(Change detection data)
··········

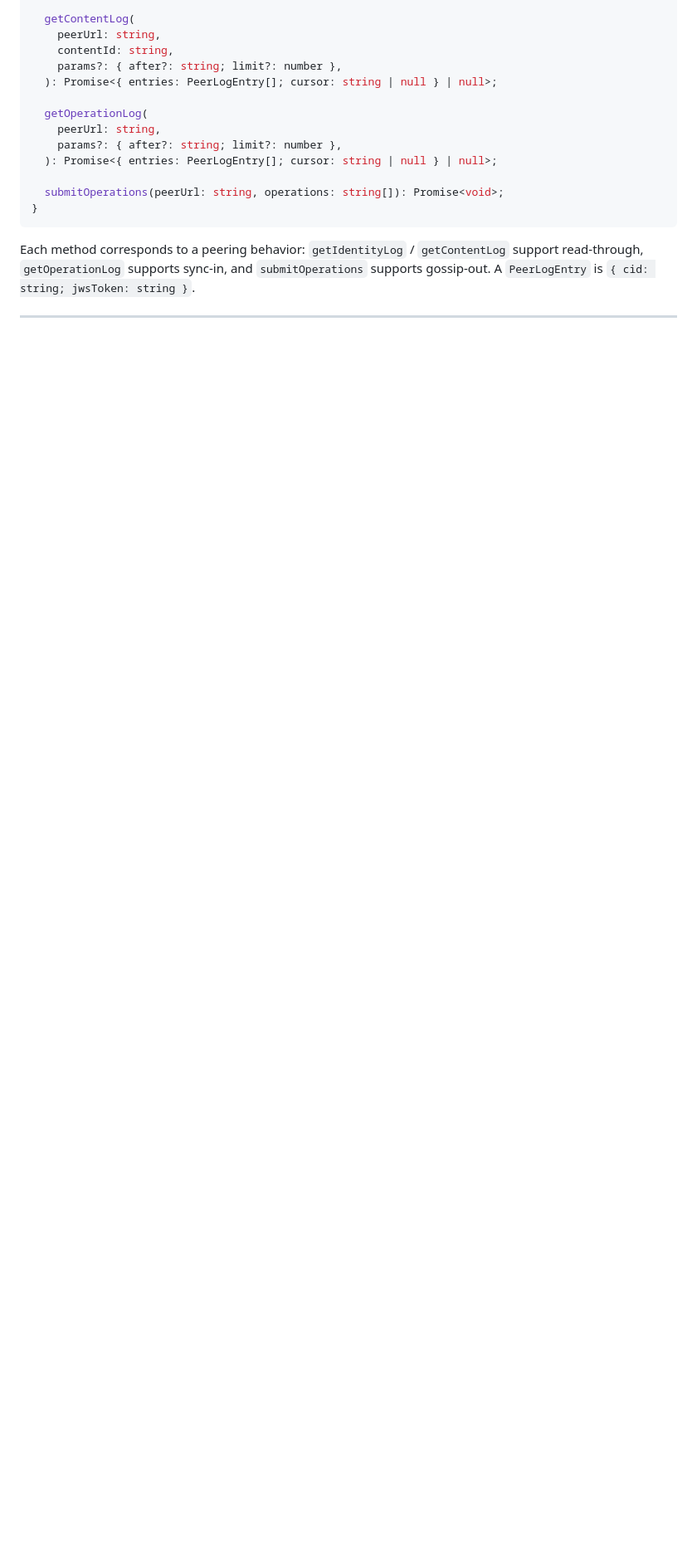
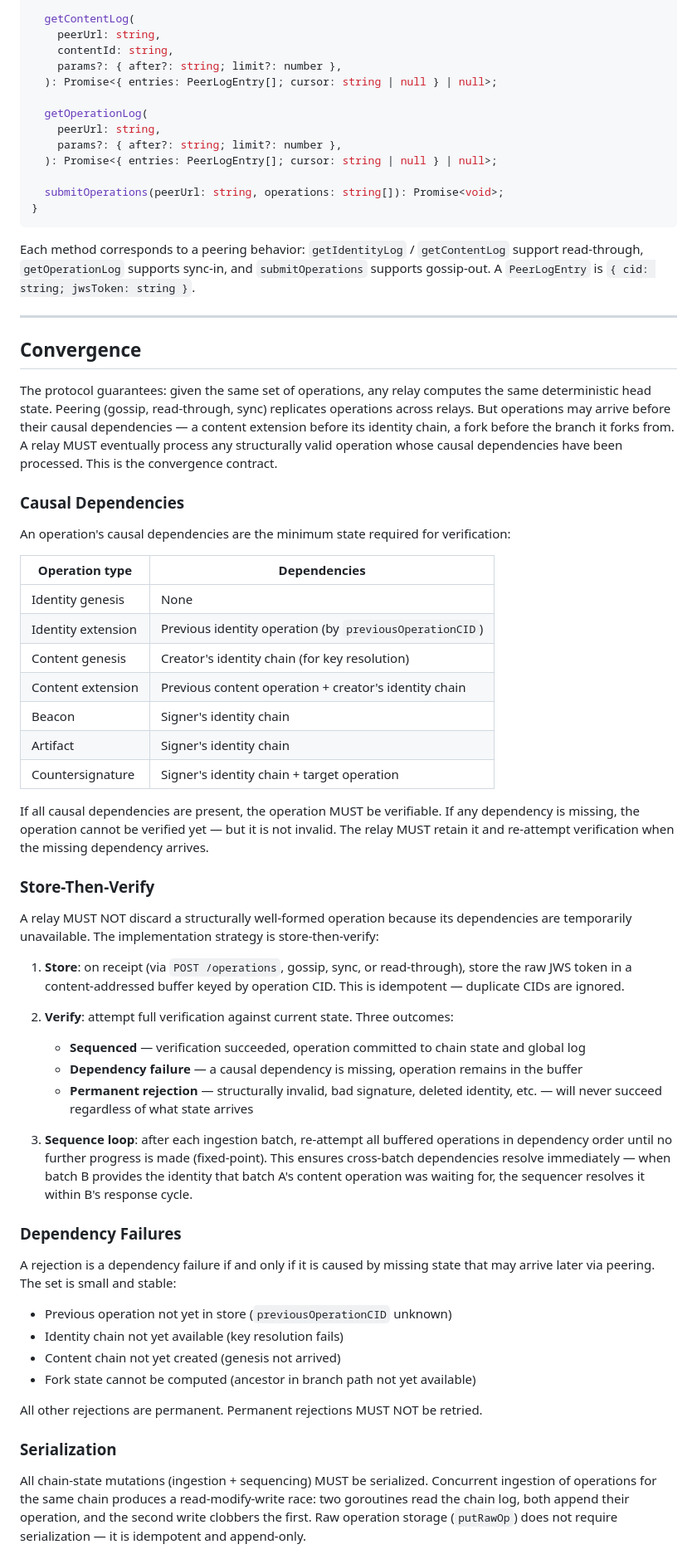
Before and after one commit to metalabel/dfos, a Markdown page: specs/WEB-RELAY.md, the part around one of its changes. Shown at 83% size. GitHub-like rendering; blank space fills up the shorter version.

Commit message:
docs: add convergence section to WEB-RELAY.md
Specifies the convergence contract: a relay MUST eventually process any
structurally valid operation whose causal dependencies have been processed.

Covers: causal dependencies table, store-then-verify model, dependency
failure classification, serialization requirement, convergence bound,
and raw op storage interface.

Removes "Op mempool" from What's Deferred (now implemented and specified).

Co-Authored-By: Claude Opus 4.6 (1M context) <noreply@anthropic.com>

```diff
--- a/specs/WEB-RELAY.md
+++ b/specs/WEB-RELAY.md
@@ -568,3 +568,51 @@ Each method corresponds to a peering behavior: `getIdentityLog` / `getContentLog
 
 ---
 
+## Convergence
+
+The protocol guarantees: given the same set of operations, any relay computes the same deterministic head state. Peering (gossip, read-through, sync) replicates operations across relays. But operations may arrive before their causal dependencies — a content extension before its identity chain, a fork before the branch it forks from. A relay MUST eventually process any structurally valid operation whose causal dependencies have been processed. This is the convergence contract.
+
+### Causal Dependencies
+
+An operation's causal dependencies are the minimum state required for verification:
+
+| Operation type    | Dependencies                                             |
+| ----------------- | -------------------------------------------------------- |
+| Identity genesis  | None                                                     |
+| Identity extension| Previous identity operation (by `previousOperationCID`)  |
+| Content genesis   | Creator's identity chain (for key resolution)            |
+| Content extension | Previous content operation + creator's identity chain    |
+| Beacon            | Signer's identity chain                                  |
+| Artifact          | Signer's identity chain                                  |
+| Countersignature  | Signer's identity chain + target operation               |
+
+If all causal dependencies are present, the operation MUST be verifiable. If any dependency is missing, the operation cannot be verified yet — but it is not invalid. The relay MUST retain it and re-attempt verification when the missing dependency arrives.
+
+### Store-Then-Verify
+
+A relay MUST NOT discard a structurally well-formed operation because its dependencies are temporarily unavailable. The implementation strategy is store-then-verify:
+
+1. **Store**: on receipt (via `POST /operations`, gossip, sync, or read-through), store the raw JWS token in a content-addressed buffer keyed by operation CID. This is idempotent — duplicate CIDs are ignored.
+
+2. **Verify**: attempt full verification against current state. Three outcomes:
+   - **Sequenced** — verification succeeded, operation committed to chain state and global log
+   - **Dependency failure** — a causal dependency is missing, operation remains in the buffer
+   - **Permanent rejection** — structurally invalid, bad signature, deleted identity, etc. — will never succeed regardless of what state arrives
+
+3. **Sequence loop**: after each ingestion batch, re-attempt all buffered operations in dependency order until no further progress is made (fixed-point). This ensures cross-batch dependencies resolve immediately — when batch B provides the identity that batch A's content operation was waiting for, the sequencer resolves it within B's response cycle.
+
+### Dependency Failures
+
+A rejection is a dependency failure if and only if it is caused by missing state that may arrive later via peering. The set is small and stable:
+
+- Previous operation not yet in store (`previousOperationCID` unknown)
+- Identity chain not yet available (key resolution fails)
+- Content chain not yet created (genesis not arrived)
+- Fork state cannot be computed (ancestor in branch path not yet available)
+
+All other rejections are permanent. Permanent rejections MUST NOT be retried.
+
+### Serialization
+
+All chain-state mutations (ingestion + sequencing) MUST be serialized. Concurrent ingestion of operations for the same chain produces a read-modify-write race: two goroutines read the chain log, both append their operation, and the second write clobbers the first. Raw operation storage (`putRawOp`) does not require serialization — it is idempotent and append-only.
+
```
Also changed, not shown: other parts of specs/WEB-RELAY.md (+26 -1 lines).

··········

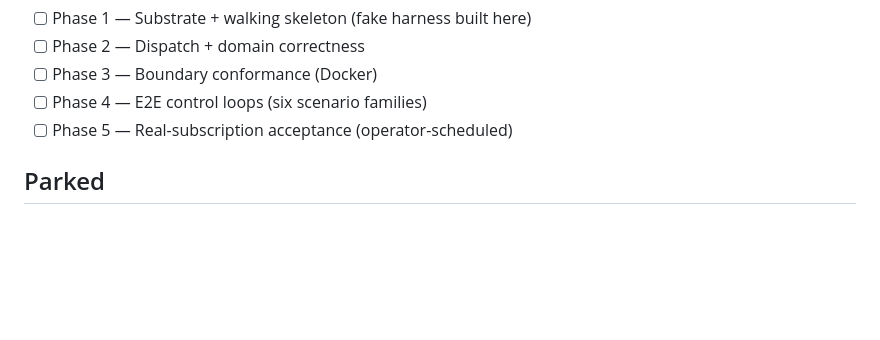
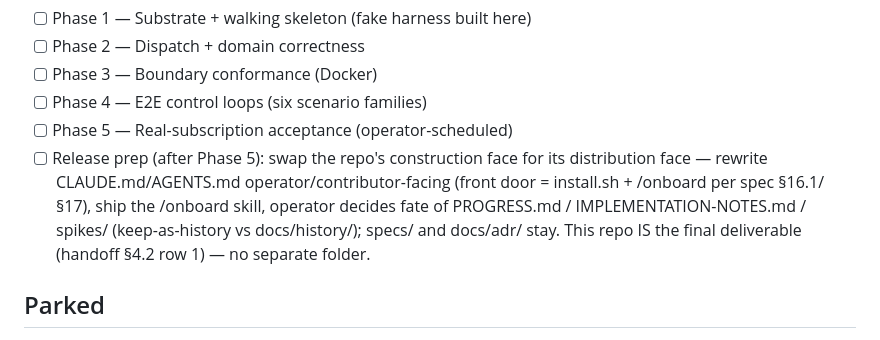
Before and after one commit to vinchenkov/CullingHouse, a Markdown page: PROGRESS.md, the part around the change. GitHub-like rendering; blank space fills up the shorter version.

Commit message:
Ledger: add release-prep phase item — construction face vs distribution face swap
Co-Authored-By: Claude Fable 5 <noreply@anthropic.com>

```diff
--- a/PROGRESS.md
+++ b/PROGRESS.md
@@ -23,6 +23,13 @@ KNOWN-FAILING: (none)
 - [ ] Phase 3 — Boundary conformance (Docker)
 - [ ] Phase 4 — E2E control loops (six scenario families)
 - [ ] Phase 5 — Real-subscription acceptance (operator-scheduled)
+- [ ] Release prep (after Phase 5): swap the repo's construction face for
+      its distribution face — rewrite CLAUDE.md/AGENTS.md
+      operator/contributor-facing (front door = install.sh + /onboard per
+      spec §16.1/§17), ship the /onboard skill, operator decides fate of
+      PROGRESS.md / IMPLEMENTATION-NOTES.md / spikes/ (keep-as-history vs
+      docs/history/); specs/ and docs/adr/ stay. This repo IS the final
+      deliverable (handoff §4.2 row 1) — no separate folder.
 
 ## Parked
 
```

··········

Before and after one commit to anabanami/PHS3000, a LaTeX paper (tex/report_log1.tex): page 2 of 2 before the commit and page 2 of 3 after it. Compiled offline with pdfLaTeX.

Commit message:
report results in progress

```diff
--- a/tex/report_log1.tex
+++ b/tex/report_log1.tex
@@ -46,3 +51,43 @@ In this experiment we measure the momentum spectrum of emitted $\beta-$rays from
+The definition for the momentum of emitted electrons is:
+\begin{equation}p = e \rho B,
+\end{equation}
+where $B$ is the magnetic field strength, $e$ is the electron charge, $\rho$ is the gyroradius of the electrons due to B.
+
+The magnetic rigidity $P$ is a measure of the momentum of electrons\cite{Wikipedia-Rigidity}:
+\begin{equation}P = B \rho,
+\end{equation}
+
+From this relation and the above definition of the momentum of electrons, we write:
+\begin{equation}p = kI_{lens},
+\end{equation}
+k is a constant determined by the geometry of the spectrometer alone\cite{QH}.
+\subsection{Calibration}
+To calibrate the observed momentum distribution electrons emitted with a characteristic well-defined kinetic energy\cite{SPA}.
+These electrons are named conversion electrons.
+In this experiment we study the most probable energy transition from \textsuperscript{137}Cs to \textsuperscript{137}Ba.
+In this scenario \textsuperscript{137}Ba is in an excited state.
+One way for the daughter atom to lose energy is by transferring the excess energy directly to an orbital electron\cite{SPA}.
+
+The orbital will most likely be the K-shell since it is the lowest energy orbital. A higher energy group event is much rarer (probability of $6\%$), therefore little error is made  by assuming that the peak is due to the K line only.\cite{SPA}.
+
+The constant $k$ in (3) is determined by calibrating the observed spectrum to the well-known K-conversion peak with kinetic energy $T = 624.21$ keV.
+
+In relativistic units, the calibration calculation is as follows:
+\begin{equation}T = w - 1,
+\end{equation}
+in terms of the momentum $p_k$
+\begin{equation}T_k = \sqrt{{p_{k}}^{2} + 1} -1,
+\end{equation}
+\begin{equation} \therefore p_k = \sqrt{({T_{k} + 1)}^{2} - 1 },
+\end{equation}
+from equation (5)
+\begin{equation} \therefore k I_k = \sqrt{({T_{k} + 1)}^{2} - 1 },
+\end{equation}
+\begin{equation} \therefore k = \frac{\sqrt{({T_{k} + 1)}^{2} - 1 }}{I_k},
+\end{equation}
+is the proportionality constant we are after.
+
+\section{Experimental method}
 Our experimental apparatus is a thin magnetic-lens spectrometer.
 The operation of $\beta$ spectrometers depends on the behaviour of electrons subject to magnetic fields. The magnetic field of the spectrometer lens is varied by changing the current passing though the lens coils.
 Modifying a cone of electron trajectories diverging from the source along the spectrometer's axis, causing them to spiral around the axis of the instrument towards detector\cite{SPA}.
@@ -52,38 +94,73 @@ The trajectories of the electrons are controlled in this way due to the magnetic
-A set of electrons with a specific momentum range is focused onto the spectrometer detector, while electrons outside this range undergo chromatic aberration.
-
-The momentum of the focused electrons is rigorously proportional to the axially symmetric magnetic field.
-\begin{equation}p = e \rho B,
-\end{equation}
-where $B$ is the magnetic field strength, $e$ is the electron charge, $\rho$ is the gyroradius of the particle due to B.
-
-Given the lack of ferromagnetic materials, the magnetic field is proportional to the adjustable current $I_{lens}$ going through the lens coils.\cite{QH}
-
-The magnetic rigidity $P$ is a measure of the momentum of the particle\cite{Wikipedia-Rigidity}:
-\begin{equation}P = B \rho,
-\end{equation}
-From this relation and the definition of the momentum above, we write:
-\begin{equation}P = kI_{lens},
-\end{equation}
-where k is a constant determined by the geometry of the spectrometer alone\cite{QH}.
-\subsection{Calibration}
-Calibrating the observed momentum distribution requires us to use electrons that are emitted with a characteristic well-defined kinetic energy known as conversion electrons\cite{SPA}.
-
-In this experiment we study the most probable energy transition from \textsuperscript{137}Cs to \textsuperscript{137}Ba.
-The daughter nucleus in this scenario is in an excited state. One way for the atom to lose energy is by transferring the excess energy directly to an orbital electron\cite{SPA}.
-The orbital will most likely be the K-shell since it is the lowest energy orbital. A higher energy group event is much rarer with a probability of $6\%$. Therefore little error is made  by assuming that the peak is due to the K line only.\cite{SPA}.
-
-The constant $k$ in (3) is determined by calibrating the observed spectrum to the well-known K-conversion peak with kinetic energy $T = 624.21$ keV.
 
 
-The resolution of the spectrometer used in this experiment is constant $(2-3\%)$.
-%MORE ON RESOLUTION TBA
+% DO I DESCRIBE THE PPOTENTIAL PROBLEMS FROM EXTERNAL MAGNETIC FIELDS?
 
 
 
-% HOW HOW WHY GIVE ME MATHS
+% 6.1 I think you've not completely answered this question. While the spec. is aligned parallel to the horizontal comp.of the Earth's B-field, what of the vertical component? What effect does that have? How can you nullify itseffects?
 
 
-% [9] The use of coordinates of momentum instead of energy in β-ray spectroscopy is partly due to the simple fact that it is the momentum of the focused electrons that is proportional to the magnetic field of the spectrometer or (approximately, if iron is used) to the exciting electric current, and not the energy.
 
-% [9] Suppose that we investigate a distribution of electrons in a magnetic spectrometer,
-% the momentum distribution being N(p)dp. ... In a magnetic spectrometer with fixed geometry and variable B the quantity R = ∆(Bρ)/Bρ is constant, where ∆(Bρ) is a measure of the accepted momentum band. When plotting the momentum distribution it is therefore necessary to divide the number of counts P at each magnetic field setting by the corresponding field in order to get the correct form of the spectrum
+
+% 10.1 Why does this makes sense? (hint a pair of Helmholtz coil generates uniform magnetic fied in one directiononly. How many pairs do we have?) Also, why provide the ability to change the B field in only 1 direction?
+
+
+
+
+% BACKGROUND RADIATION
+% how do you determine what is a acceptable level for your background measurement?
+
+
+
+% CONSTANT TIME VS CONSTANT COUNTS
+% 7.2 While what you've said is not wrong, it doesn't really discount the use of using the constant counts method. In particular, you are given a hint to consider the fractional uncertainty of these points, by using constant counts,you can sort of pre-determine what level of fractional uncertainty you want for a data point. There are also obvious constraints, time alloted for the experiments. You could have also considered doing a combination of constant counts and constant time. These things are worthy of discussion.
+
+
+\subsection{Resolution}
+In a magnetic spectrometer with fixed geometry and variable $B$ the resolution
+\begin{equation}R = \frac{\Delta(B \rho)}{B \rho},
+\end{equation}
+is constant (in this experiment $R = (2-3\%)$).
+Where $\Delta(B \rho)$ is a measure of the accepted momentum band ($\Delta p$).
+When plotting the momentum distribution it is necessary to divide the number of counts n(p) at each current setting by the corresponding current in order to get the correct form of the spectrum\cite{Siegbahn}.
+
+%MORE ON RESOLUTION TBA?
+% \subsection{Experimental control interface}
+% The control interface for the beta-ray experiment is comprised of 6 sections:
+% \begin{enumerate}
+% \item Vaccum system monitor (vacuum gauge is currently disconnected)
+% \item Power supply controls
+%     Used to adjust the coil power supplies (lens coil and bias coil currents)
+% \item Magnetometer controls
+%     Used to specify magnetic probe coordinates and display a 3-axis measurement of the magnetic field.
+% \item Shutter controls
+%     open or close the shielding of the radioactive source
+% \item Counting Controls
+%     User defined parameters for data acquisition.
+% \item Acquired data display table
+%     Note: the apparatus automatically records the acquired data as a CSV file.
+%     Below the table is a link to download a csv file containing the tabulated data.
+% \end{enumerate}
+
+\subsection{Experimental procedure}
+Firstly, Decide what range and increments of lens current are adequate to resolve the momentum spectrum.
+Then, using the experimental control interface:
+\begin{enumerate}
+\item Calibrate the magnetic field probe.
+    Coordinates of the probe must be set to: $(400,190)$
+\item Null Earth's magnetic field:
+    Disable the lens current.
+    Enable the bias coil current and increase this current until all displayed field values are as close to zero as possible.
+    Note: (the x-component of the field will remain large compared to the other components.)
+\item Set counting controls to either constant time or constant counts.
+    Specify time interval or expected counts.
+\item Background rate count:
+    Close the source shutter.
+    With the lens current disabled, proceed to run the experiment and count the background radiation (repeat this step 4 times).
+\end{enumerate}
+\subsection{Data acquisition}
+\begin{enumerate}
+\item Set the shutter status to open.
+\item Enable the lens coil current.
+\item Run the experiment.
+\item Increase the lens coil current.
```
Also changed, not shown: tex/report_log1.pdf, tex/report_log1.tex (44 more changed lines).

··········

(To do)
In the entries above, find each line containing the string "observed" and copy it.

(Task result)
+To calibrate the observed momentum distribution electrons emitted with a characteristic well-defined kinetic energy\cite{SPA}.
+The constant $k$ in (3) is determined by calibrating the observed spectrum to the well-known K-conversion peak with kinetic energy $T = 624.21$ keV.
-Calibrating the observed momentum distribution requires us to use electrons that are emitted with a characteristic well-defined kinetic energy known as conversion electrons\cite{SPA}.
-The constant $k$ in (3) is determined by calibrating the observed spectrum to the well-known K-conversion peak with kinetic energy $T = 624.21$ keV.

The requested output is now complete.